Hath scotched and scored in this inhuman wise.
Speak me thy name, and eke thy place of birth,
And what hath been thy usage in this cave.
2nd Man.
I am a knight, Sir Pockhole is my name,
And by my birth I am a Londoner,
Free by my copy, but my ancestors
Were Frenchmen all; and riding hard this way
Upon a trotting horse, my bones did ache;
And I, faint knight, to ease my weary limbs
Light at this cave; when straight this furious fiend,
With sharpest instrument of purest steel,
Did cut the gristle of my nose away,
And in the place this velvet plaster stands:
Relieve me, gentle knight, out of his hands!
Good Ralph, relieve Sir Pockhole, and send him away; for in truth his breath stinks.]
Convey him straight after the other knight.—Sir Pockhole, fare you well.
2nd Man.
Kind sir, good night.
[Exit with George, who presently re-enters.
3rd Man.
[within]. Deliver us!
[Cries within.
[within]. Deliver us!
Hark, George, what a woeful cry there is! I think some woman lies-in there.]
3rd Man.
[within]. Deliver us!
[within]. Deliver us!
What ghastly noise is this? Speak, Barbarossa,
Or, by this blazing steel, thy head goes off!
Prisoners of mine, whom I in diet keep.
Send lower down into the cave,
And in a tub that's heated smoking hot,
There may they find them, and deliver them.
Run, squire and dwarf; deliver them with speed.
[Exeunt Tim and George.
But will not Ralph kill this giant? Surely I am afraid, if he let him go, he will do as much hurt as ever he did.
Not so, mouse, neither, if he could convert him.
Ay, George, if he could convert him; but a giant is not so soon converted as one of us ordinary people. There's a pretty tale of a witch, that had the devil's mark about her, (God bless us!) that had a giant to her son, that was called Lob-lie-by-the-fire; didst never, hear it, George?
Peace, Nell, here comes the prisoners.]

Re-enter TIM, leading a third Man, with a glass of lotion in his hand, and GEORGE leading a Woman, with diet-bread and drink in her hand.

Here be these pinèd wretches, manful knight,
That for this six weeks have not seen a wight.
Deliver what you are, and how you came
To this sad cave, and what your usage was?
3rd Man.
I am an errant knight that followed arms
With spear and shield; and in my tender years
I stricken was with Cupid's fiery shaft,

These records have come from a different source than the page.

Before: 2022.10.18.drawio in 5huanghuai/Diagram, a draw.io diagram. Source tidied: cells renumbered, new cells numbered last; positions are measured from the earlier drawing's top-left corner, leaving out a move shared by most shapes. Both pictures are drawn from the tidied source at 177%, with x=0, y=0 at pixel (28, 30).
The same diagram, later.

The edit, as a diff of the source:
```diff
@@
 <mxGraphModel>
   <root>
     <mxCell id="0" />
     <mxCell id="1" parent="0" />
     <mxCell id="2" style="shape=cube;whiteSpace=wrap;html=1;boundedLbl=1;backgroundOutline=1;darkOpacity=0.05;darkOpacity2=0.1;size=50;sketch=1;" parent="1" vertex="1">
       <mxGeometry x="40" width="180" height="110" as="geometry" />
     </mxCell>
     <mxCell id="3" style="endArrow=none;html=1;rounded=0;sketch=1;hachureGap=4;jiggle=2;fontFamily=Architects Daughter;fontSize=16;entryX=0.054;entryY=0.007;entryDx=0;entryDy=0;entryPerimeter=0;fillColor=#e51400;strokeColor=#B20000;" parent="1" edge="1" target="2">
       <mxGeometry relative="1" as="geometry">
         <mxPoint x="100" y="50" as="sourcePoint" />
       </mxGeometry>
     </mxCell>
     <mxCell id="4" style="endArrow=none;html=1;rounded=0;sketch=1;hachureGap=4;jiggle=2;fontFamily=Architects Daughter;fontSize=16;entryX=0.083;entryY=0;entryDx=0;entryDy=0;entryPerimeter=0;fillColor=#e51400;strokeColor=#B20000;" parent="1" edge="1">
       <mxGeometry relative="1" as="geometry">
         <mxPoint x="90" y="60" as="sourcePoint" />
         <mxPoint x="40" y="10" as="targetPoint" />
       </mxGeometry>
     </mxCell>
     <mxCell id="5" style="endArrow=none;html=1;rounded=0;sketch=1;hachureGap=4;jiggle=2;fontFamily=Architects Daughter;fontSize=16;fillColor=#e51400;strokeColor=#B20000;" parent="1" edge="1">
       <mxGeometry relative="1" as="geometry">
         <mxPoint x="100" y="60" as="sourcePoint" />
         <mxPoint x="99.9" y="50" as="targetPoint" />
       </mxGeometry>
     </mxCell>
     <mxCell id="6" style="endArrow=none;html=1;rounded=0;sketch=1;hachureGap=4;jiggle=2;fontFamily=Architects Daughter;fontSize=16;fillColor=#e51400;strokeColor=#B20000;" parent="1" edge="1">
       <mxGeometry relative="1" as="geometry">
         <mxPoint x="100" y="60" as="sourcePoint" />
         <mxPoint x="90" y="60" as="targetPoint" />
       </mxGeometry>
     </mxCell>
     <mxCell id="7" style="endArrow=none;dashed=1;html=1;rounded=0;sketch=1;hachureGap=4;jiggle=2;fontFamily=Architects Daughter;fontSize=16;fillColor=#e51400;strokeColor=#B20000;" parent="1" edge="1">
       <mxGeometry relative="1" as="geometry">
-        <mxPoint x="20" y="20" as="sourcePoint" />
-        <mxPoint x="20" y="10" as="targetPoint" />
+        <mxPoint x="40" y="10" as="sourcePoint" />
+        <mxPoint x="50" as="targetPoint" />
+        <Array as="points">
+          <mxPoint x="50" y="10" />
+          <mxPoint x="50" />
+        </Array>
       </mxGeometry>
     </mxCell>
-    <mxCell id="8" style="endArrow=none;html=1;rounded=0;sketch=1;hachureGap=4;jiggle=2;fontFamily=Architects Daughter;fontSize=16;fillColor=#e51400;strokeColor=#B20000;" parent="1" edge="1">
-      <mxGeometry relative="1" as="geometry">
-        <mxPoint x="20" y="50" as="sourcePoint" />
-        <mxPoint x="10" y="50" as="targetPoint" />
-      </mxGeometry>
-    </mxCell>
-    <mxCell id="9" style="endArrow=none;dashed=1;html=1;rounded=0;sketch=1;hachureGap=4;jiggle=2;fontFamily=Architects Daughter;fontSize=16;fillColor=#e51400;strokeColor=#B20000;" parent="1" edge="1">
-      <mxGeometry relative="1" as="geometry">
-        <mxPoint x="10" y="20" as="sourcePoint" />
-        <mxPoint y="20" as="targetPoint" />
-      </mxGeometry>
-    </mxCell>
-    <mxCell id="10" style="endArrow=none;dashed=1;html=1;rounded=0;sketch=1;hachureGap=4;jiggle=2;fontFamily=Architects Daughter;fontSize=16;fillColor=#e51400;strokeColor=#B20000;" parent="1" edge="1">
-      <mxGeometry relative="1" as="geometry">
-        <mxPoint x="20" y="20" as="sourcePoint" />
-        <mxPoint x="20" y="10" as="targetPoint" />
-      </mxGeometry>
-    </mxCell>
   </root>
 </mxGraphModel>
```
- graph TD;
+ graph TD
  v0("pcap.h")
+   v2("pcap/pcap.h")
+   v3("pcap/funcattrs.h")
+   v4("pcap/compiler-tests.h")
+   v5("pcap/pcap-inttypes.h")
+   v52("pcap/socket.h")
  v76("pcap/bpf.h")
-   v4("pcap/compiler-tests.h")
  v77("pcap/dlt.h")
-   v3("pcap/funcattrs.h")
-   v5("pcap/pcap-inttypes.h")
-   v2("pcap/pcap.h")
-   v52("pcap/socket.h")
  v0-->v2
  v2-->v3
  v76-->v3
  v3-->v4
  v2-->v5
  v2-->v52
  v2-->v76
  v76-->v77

And fell in love with this my lady dear,
And stole her from her friends in Turnbull Street,
And bore her up and down from town to town,
Where we did eat and drink, and music hear;

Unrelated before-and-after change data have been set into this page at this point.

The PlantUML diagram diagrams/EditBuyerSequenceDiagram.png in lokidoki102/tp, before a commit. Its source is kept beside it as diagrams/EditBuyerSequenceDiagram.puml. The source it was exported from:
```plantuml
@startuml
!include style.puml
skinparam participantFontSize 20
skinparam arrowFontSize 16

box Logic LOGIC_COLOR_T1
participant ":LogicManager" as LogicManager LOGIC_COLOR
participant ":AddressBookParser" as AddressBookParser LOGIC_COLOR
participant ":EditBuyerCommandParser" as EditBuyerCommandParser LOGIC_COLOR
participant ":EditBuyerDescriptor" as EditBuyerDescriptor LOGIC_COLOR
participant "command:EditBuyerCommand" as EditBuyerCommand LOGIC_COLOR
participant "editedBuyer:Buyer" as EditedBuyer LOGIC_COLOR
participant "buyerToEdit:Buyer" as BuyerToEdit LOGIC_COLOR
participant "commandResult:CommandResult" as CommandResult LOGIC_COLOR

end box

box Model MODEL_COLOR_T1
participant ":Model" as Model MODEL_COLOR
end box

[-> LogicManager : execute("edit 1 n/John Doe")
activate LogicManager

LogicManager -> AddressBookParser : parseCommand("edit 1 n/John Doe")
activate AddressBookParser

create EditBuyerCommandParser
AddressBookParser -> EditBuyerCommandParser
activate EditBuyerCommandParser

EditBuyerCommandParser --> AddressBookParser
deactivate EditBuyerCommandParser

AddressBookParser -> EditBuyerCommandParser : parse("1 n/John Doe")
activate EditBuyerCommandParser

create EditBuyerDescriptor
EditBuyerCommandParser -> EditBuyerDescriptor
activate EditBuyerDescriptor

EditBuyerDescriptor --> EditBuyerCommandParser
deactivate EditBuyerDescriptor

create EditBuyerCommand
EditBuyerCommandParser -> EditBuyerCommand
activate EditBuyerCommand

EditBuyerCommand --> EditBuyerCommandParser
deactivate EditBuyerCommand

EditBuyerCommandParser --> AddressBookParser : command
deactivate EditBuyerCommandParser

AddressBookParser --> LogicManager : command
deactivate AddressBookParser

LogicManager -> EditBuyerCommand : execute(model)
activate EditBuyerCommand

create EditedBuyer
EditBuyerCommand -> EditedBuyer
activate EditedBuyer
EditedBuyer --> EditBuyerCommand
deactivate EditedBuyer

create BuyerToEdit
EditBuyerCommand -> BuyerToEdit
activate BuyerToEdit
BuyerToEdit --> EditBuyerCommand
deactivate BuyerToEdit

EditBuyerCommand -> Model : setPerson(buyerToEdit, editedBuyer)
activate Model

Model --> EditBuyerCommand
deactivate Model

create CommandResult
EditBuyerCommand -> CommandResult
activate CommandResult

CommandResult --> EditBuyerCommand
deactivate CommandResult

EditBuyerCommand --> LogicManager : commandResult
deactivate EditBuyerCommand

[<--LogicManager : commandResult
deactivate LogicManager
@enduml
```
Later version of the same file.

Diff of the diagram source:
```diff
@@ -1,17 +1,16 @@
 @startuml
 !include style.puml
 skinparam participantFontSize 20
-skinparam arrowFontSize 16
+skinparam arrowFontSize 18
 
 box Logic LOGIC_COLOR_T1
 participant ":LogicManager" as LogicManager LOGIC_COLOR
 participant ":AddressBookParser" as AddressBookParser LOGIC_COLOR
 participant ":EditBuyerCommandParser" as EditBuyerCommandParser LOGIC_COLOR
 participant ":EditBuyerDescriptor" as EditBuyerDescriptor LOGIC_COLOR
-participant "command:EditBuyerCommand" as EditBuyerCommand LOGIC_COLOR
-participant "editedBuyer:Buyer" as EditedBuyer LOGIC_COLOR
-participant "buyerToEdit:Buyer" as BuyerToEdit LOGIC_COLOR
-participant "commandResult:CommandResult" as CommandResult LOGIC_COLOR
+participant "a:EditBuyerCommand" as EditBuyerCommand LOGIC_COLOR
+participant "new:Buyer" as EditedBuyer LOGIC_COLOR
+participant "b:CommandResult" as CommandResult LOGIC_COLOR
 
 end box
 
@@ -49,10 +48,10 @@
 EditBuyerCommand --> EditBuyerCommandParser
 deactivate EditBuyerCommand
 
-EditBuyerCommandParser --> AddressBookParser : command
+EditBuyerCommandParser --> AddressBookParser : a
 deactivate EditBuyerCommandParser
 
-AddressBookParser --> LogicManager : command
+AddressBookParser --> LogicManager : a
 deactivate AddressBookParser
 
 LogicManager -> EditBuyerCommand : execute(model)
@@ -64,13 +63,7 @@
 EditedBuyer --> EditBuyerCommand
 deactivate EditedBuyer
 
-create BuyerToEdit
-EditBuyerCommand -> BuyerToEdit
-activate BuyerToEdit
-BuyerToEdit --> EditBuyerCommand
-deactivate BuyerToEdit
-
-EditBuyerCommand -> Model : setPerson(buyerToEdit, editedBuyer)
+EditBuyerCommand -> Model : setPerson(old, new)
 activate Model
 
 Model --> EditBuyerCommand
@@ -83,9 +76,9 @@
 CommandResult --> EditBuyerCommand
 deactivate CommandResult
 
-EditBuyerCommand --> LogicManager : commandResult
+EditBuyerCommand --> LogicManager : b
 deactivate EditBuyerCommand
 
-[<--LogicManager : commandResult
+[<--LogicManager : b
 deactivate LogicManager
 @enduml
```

Till at the length at this unhappy town
We did arrive, and coming to this cave,
This beast us caught, and put us in a tub,

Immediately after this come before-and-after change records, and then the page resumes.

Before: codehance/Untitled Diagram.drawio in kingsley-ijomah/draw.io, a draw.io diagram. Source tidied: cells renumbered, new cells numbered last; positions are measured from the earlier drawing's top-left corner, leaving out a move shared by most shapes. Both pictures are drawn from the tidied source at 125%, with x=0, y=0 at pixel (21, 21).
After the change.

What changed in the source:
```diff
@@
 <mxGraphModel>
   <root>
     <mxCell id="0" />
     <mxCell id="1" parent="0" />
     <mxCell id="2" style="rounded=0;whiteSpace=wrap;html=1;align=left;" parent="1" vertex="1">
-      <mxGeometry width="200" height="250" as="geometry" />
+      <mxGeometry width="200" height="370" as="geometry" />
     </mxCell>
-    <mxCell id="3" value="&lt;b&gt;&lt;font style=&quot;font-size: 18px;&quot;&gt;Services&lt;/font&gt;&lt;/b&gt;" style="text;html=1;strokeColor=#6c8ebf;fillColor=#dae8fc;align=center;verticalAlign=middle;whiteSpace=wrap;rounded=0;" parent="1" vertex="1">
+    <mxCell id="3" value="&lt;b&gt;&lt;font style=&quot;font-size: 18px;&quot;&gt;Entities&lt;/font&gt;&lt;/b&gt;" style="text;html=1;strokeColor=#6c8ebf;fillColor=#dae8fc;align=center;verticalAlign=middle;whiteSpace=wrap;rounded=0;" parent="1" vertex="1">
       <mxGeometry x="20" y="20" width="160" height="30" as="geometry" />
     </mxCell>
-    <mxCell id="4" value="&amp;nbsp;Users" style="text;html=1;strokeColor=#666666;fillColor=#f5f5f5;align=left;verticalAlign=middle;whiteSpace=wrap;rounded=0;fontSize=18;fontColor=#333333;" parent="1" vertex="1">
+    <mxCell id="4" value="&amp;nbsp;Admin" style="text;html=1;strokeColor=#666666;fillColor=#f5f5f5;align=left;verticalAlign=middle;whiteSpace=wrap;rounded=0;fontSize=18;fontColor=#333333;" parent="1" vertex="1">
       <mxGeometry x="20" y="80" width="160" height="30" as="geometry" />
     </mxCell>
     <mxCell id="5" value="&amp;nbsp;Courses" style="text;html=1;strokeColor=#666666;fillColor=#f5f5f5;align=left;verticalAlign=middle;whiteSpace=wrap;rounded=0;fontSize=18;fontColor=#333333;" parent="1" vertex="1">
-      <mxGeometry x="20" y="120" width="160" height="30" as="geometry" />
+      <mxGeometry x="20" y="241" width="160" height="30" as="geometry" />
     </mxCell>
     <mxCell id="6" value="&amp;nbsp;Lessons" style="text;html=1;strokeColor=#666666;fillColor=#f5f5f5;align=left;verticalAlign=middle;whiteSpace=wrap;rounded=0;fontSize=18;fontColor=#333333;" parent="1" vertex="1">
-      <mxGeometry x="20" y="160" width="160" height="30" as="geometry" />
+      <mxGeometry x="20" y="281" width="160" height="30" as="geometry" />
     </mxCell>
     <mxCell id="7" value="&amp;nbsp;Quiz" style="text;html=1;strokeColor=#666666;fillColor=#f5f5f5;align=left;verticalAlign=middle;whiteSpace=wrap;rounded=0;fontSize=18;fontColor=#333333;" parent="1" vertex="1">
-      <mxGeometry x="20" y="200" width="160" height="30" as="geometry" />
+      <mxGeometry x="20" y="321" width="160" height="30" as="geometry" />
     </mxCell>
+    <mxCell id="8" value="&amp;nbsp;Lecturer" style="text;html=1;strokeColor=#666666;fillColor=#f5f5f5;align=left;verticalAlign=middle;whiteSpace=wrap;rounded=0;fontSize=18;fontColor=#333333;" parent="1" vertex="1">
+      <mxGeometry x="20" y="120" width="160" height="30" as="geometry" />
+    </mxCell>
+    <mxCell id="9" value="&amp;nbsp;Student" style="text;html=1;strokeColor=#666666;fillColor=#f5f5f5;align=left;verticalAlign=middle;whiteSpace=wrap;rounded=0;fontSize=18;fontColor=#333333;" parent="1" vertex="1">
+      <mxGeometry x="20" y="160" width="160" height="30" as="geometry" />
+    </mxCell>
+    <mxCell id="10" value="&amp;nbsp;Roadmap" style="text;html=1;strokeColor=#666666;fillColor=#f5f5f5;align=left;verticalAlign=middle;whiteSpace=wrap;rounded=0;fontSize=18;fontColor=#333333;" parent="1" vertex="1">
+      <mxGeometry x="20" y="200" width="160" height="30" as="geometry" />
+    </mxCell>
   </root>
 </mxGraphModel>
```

Where we this two months sweat, and should have done
Another month, if you had not relieved us.
This bread and water hath our diet been,
Together with a rib cut from a neck
Of burned mutton; hard hath been our fare:
Release us from this ugly giant's snare!
3rd Man.
This hath been all the food we have received;
But only twice a-day, for novelty,
He gave a spoonful of this hearty broth
To each of us, through this same slender quill.
[Pulls out a syringe.
From this infernal monster you shall go,
That useth knights and gentle ladies so!—
Convey them hence.
[3rd Man and Woman are led off, by Tim and George, who presently re-enter.
Cony, I can tell thee, the gentlemen like Ralph.
Ay, George, I see it well enough.—Gentlemen, I thank you all heartily for gracing my man Ralph; and I promise you, you shall see him oftener.]
Mercy, great knight! I do recant my ill,
And henceforth never gentle blood will spill.
I give thee mercy; but yet shalt thou swear,
Upon my Burning Pestle, to perform
Thy promise utterèd.
I swear and kiss.
[Kisses the Pestle.
Depart, then and amend.—
[Exit Barber.
Come, squire and dwarf; the sun grows towards his set,
And we have many more adventures yet.
Now Ralph is in this humour, I know he would ha' beaten all the boys in the house, if they had been set on him.
Ay. George, but it is well as it is: I warrant you, the gentlemen do consider what it is to overthrow a giant.]